#### [EXERCISE REQUIREMENTS]
Whenever a line of the records below contains the word "Youtube", copy that line.

#### [DATASET]
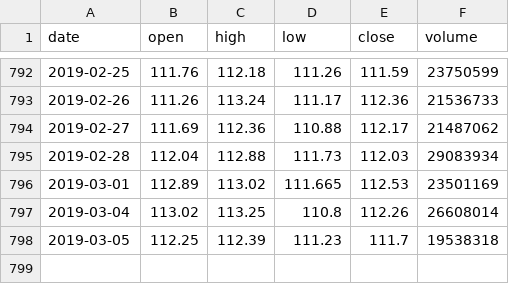
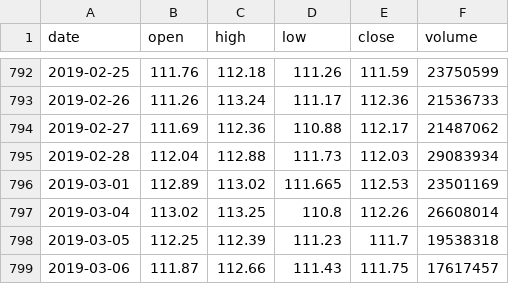
Before and after one commit to em280/buffett, a CSV file: flask-edition/iex.csv, drawn as a sheet; only a part is shown, gaps mark what is left out.

```diff
--- a/flask-edition/iex.csv
+++ b/flask-edition/iex.csv
@@ -798 +798,2 @@ date,open,high,low,close,volume
 2019-03-05,112.25,112.39,111.23,111.7,19538318
+2019-03-06,111.87,112.66,111.43,111.75,17617457
```
Also changed, not shown: 5 other files.
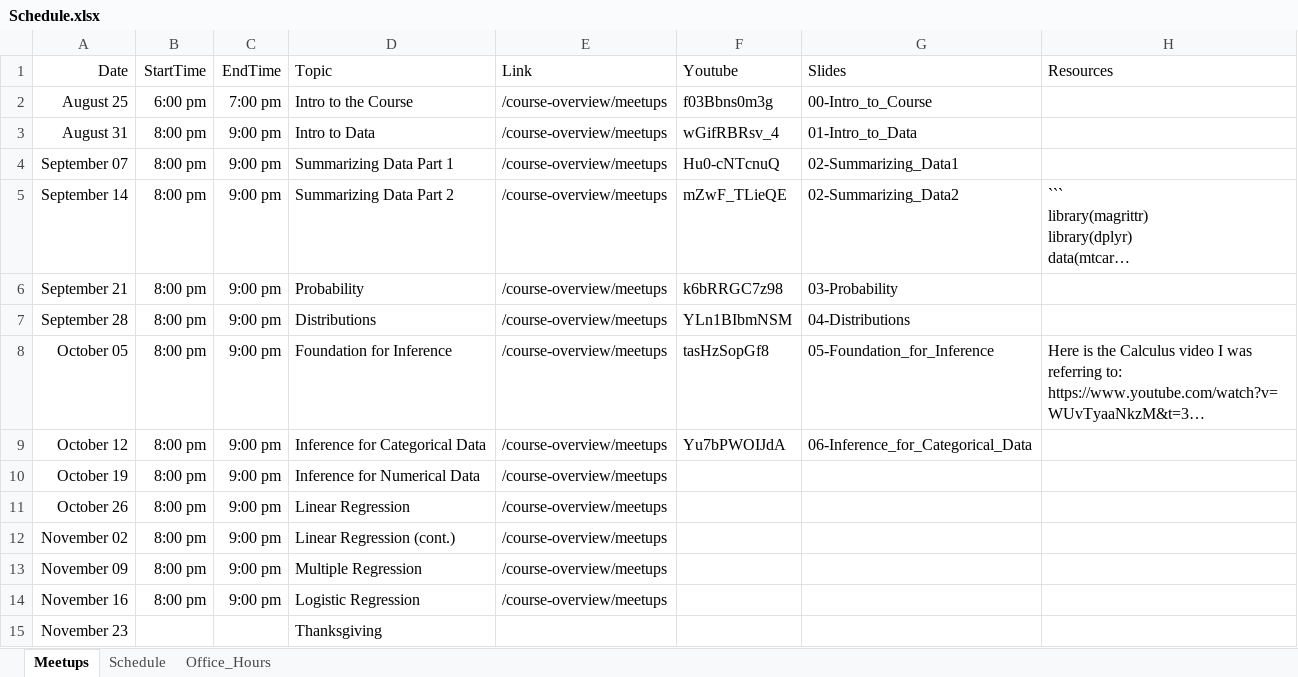
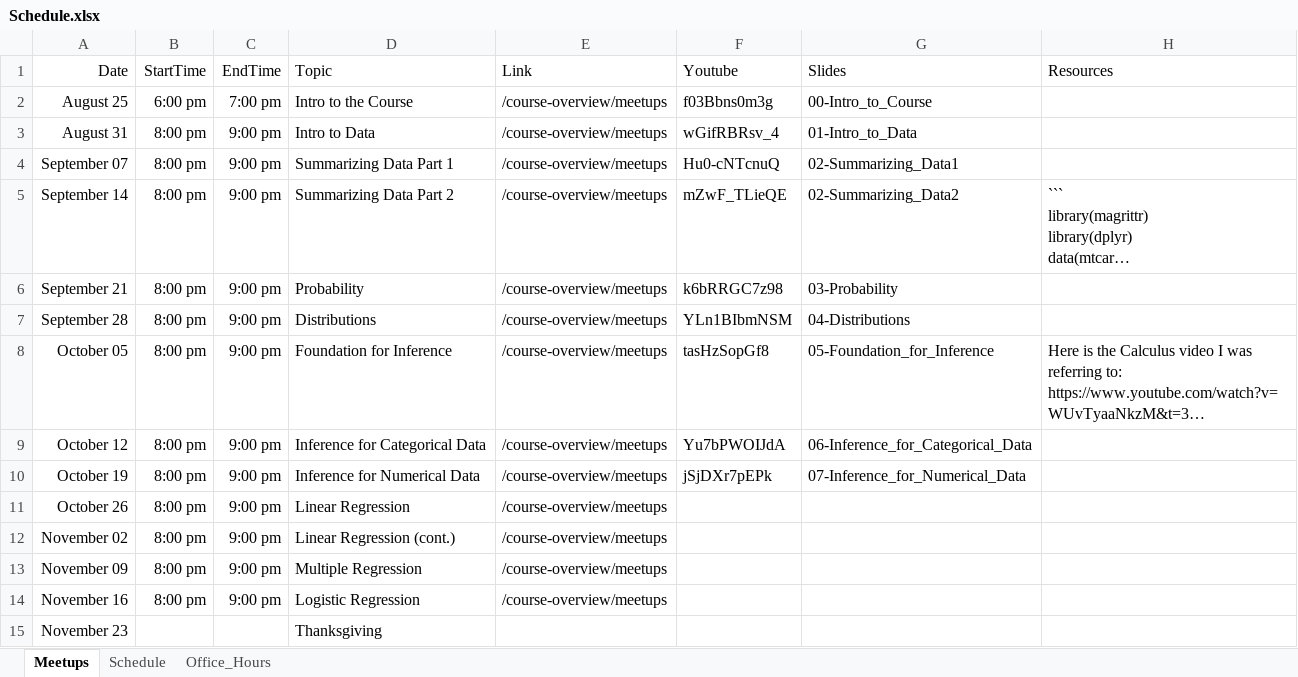
Before and after one commit to jbryer/DATA606Fall2022, an Excel workbook: Schedule.xlsx, sheet Meetups, drawn as a sheet; only a part is shown; long unchanged cells end in …; values as stored, in another font and other column widths than the file's, no borders; the diff names each change by its address in the sheet, - before the commit and + after, or states it on an @@ line.

Commit message:
Added meetup materials.

```diff
--- a/Schedule.xlsx (sheet Meetups)
+++ b/Schedule.xlsx (sheet Meetups)
-F10 (Youtube): (empty)
+F10 (Youtube): jSjDXr7pEPk
-G10 (Slides): (empty)
+G10 (Slides): 07-Inference_for_Numerical_Data
```
Also changed, not shown: 36 other files.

#### [YOUR SOLUTION]
-F10 (Youtube): (empty)
+F10 (Youtube): jSjDXr7pEPk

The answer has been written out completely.